Tossing. Turning. Checking the clock and figuring out how much sleep you will get if you can just fall asleep right now. When you finally drift off into a slumber, you are harshly woken up by your alarm clock ring and dragging yourself out of bed and into another day of fatigue. What if I told you as another women with ADHD, by adopting my strategies below you could start sleeping better not just for one night but every night. Sound too good to be true? Well, read on, because here are my own personal strategies, I have used to get a restful, restorative slumber that will leave you looking forward to bedtime instead of dreading it.
Go to Bed 15 Minutes Earlier- When it comes down to it, sleep is a number game. For a woman with ADHD to remain healthy we need at least 7 hours of sleep each night, closer to 8 if you want to feel and function at your best. If you have been shortchanging yourself on rest, start off tonight by just getting into bed by 15 minutes earlier than the night before.
Write In A Journal- Keep a small notebook and pen on your nightstand and start a gratitude journal. Taking a few minutes to reflect on your day and then jot down three best things about it calms your mind, improves your mood and lets you drift off to the land of zzzz on a high night.
Turn Off All Electronics– One of the most causes of poor sleep is our technology obsessed world that we live in this includes cell phones, tablets, laptops and the TV. The bluish glow of these electronic devices prevents our ADHD brain from releasing melatonin, the hormone that helps regulate your sleep cycle. Make it a habit to switch off your electronics at least an hour before bedtime.
Make It Routine – If you think a bedtime routine is only for kids, think again. you maybe cheating yourself out of a powerful weapon in the battle against insomnia. A simple routine – it doesn’t have to be much more than following a nightly pattern of washing up, laying out tomorrow’s clothing, having a small snack, and then writing in your gratitude journal – quickly trains your mind that sleep is coming.
Dreamtime Playlist- I use different playlists for my work, walk and sleep, so why don’t you create one as well. You can choose any of your favorite slow jams, classic music or just dreamy jazz tunes- as long as the beat is slow, the lyrics soft or nonexistent, and the tunes relaxing (this isn’t the playlist for toe-tapping, head-bobbing songs), listening to music while you drift off to dreamland is a good way to wind down. Nature sounds, such as rain, waves, crickets or running water, are a similar option.

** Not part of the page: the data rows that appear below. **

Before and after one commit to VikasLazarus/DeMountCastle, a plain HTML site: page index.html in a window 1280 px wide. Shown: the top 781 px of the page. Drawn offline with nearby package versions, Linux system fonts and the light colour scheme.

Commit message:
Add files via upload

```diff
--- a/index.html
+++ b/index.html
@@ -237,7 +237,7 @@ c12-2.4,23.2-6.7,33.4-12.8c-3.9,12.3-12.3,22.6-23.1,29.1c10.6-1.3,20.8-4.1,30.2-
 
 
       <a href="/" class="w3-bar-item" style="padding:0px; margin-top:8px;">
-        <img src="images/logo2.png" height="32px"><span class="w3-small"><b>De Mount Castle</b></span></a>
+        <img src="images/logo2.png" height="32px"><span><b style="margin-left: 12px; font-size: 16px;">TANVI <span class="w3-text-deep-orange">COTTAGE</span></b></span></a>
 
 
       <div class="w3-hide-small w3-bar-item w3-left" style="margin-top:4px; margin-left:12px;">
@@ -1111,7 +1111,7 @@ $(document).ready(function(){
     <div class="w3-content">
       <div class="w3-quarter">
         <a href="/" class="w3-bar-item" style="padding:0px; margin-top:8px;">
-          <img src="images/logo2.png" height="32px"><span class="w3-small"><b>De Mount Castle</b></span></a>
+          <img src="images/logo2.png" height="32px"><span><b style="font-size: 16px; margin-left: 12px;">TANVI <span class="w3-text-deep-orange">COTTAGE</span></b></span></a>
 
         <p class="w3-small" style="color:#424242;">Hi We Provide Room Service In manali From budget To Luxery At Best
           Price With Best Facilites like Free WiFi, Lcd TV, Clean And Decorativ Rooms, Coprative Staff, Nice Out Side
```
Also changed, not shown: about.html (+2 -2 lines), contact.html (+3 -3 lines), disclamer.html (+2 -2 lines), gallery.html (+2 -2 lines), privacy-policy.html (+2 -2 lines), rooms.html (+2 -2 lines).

Plan Tomorrow Today- Before going too sleep, write out your next day to do list. This can be part of your nighttime routine. Not only does this make you feel more efficient in the morning it is another good way to quiet down your ADHD brain so you can get to sleep.